GIVEN INFORMATION =>

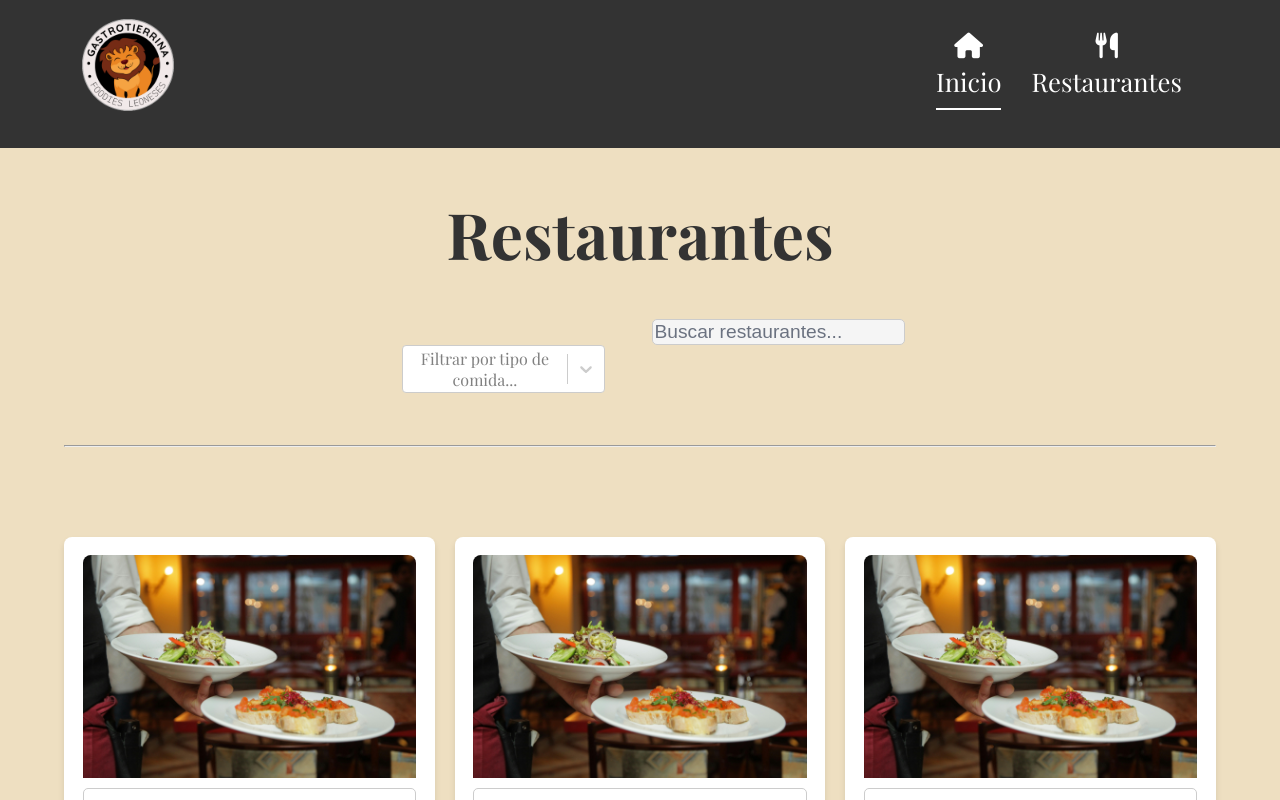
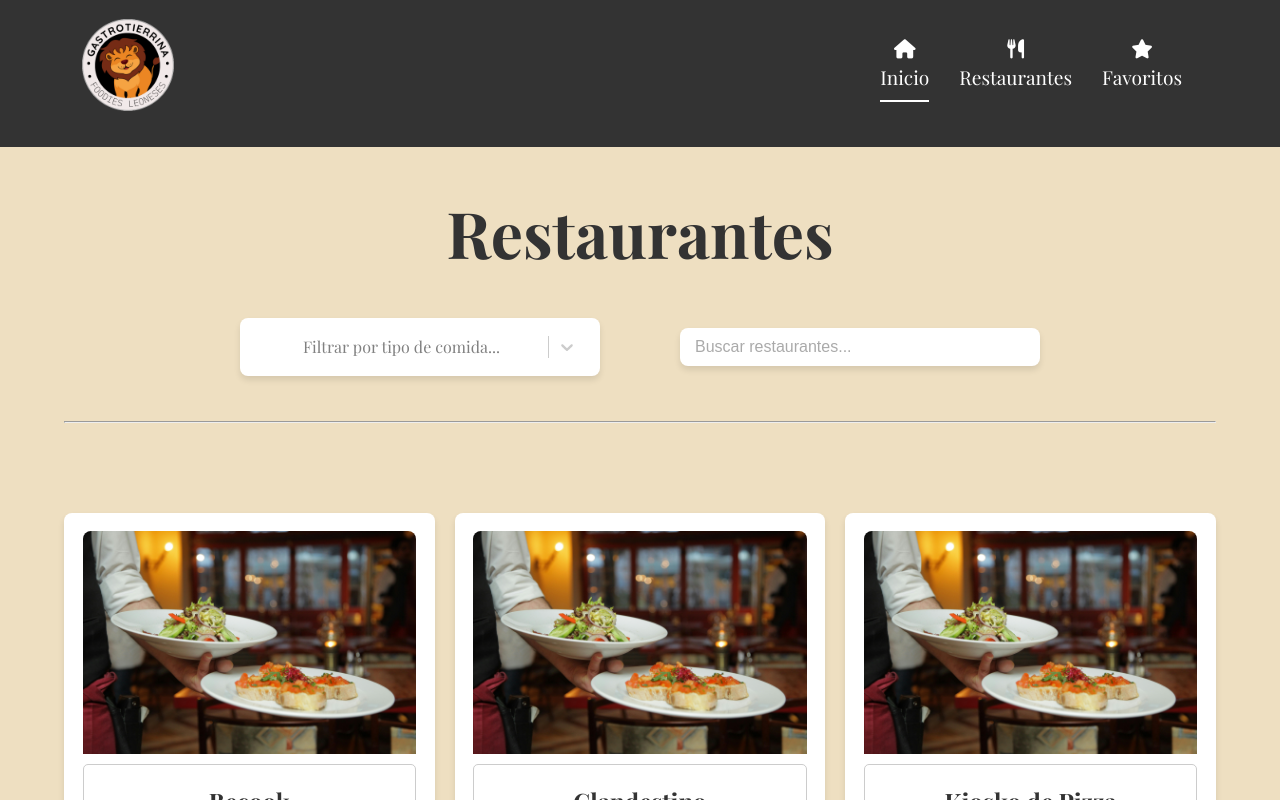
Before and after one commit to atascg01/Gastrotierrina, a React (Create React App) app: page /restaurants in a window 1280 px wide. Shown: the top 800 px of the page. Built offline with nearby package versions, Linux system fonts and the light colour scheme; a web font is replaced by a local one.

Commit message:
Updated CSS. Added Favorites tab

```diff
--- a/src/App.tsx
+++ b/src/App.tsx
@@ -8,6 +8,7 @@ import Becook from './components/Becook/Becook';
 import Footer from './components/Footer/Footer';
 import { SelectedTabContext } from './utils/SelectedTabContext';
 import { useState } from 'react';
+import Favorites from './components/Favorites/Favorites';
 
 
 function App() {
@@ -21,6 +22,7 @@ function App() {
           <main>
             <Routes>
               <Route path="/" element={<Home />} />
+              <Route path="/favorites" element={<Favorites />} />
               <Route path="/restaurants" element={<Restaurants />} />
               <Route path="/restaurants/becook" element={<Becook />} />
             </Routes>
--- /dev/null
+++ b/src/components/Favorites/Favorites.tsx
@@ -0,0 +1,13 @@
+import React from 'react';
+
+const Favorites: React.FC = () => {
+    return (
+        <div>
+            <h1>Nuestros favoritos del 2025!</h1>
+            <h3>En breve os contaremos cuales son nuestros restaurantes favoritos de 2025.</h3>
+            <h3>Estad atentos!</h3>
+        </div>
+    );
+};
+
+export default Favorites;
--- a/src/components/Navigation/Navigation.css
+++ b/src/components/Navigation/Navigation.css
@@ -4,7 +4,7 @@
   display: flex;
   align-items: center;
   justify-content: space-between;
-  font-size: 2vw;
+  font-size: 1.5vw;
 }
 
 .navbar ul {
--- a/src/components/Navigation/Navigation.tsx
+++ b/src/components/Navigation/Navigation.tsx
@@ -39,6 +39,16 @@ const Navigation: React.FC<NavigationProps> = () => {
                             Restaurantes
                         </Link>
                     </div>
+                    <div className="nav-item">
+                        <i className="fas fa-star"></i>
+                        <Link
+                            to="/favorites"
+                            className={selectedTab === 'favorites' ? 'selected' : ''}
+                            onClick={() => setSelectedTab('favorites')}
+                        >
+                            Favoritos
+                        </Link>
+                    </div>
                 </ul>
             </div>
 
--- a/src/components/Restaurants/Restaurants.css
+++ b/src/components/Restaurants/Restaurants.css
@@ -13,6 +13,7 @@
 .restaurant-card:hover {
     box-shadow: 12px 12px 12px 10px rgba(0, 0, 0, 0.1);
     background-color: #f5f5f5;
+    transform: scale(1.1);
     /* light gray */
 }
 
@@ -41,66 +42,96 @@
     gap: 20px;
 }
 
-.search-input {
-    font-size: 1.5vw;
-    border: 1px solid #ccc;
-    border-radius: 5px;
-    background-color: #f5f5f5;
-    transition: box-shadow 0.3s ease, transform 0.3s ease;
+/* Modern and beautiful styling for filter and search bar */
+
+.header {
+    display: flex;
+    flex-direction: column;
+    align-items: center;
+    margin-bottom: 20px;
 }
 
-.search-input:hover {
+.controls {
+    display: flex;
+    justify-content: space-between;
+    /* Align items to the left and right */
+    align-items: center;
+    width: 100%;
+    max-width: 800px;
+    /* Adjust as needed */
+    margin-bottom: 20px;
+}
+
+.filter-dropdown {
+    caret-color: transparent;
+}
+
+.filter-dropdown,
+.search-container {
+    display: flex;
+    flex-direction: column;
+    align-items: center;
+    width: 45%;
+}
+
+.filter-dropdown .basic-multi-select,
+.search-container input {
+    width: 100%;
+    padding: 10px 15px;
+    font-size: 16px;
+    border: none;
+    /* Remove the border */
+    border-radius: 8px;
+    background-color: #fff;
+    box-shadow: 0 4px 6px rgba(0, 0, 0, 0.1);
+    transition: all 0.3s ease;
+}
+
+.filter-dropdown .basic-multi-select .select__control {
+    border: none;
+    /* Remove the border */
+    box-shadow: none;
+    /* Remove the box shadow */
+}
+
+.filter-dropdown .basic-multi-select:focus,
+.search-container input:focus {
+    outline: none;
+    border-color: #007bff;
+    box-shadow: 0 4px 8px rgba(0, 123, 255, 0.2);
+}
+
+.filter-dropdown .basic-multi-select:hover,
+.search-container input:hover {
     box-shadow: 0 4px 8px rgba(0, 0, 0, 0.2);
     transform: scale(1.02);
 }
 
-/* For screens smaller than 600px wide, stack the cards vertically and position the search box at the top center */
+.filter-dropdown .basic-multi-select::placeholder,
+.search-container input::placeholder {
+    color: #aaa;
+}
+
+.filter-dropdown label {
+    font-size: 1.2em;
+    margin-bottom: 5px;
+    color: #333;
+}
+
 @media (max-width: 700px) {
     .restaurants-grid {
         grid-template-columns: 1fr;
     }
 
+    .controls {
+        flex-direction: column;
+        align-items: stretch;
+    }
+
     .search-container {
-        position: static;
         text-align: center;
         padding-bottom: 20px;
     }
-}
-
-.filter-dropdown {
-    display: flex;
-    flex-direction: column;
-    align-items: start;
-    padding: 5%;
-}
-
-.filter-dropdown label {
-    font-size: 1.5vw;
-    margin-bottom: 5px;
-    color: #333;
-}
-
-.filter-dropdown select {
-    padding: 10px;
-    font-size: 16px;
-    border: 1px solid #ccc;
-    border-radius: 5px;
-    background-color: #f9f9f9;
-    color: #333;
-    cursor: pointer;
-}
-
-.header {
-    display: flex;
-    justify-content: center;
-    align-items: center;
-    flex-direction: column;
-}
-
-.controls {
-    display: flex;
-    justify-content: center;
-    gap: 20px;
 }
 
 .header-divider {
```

DESCRIPTION OF THE TASK => Give the records above again in full and exactly, but exclude every picture.

SOLUTION =>
Before and after one commit to atascg01/Gastrotierrina, a React (Create React App) app: page /restaurants in a window 1280 px wide. Shown: the top 800 px of the page. Built offline with nearby package versions, Linux system fonts and the light colour scheme; a web font is replaced by a local one.

Commit message:
Updated CSS. Added Favorites tab

```diff
--- a/src/App.tsx
+++ b/src/App.tsx
@@ -8,6 +8,7 @@ import Becook from './components/Becook/Becook';
 import Footer from './components/Footer/Footer';
 import { SelectedTabContext } from './utils/SelectedTabContext';
 import { useState } from 'react';
+import Favorites from './components/Favorites/Favorites';
 
 
 function App() {
@@ -21,6 +22,7 @@ function App() {
           <main>
             <Routes>
               <Route path="/" element={<Home />} />
+              <Route path="/favorites" element={<Favorites />} />
               <Route path="/restaurants" element={<Restaurants />} />
               <Route path="/restaurants/becook" element={<Becook />} />
             </Routes>
--- /dev/null
+++ b/src/components/Favorites/Favorites.tsx
@@ -0,0 +1,13 @@
+import React from 'react';
+
+const Favorites: React.FC = () => {
+    return (
+        <div>
+            <h1>Nuestros favoritos del 2025!</h1>
+            <h3>En breve os contaremos cuales son nuestros restaurantes favoritos de 2025.</h3>
+            <h3>Estad atentos!</h3>
+        </div>
+    );
+};
+
+export default Favorites;
--- a/src/components/Navigation/Navigation.css
+++ b/src/components/Navigation/Navigation.css
@@ -4,7 +4,7 @@
   display: flex;
   align-items: center;
   justify-content: space-between;
-  font-size: 2vw;
+  font-size: 1.5vw;
 }
 
 .navbar ul {
--- a/src/components/Navigation/Navigation.tsx
+++ b/src/components/Navigation/Navigation.tsx
@@ -39,6 +39,16 @@ const Navigation: React.FC<NavigationProps> = () => {
                             Restaurantes
                         </Link>
                     </div>
+                    <div className="nav-item">
+                        <i className="fas fa-star"></i>
+                        <Link
+                            to="/favorites"
+                            className={selectedTab === 'favorites' ? 'selected' : ''}
+                            onClick={() => setSelectedTab('favorites')}
+                        >
+                            Favoritos
+                        </Link>
+                    </div>
                 </ul>
             </div>
 
--- a/src/components/Restaurants/Restaurants.css
+++ b/src/components/Restaurants/Restaurants.css
@@ -13,6 +13,7 @@
 .restaurant-card:hover {
     box-shadow: 12px 12px 12px 10px rgba(0, 0, 0, 0.1);
     background-color: #f5f5f5;
+    transform: scale(1.1);
     /* light gray */
 }
 
@@ -41,66 +42,96 @@
     gap: 20px;
 }
 
-.search-input {
-    font-size: 1.5vw;
-    border: 1px solid #ccc;
-    border-radius: 5px;
-    background-color: #f5f5f5;
-    transition: box-shadow 0.3s ease, transform 0.3s ease;
+/* Modern and beautiful styling for filter and search bar */
+
+.header {
+    display: flex;
+    flex-direction: column;
+    align-items: center;
+    margin-bottom: 20px;
 }
 
-.search-input:hover {
+.controls {
+    display: flex;
+    justify-content: space-between;
+    /* Align items to the left and right */
+    align-items: center;
+    width: 100%;
+    max-width: 800px;
+    /* Adjust as needed */
+    margin-bottom: 20px;
+}
+
+.filter-dropdown {
+    caret-color: transparent;
+}
+
+.filter-dropdown,
+.search-container {
+    display: flex;
+    flex-direction: column;
+    align-items: center;
+    width: 45%;
+}
+
+.filter-dropdown .basic-multi-select,
+.search-container input {
+    width: 100%;
+    padding: 10px 15px;
+    font-size: 16px;
+    border: none;
+    /* Remove the border */
+    border-radius: 8px;
+    background-color: #fff;
+    box-shadow: 0 4px 6px rgba(0, 0, 0, 0.1);
+    transition: all 0.3s ease;
+}
+
+.filter-dropdown .basic-multi-select .select__control {
+    border: none;
+    /* Remove the border */
+    box-shadow: none;
+    /* Remove the box shadow */
+}
+
+.filter-dropdown .basic-multi-select:focus,
+.search-container input:focus {
+    outline: none;
+    border-color: #007bff;
+    box-shadow: 0 4px 8px rgba(0, 123, 255, 0.2);
+}
+
+.filter-dropdown .basic-multi-select:hover,
+.search-container input:hover {
     box-shadow: 0 4px 8px rgba(0, 0, 0, 0.2);
     transform: scale(1.02);
 }
 
-/* For screens smaller than 600px wide, stack the cards vertically and position the search box at the top center */
+.filter-dropdown .basic-multi-select::placeholder,
+.search-container input::placeholder {
+    color: #aaa;
+}
+
+.filter-dropdown label {
+    font-size: 1.2em;
+    margin-bottom: 5px;
+    color: #333;
+}
+
 @media (max-width: 700px) {
     .restaurants-grid {
         grid-template-columns: 1fr;
     }
 
+    .controls {
+        flex-direction: column;
+        align-items: stretch;
+    }
+
     .search-container {
-        position: static;
         text-align: center;
         padding-bottom: 20px;
     }
-}
-
-.filter-dropdown {
-    display: flex;
-    flex-direction: column;
-    align-items: start;
-    padding: 5%;
-}
-
-.filter-dropdown label {
-    font-size: 1.5vw;
-    margin-bottom: 5px;
-    color: #333;
-}
-
-.filter-dropdown select {
-    padding: 10px;
-    font-size: 16px;
-    border: 1px solid #ccc;
-    border-radius: 5px;
-    background-color: #f9f9f9;
-    color: #333;
-    cursor: pointer;
-}
-
-.header {
-    display: flex;
-    justify-content: center;
-    align-items: center;
-    flex-direction: column;
-}
-
-.controls {
-    display: flex;
-    justify-content: center;
-    gap: 20px;
 }
 
 .header-divider {
```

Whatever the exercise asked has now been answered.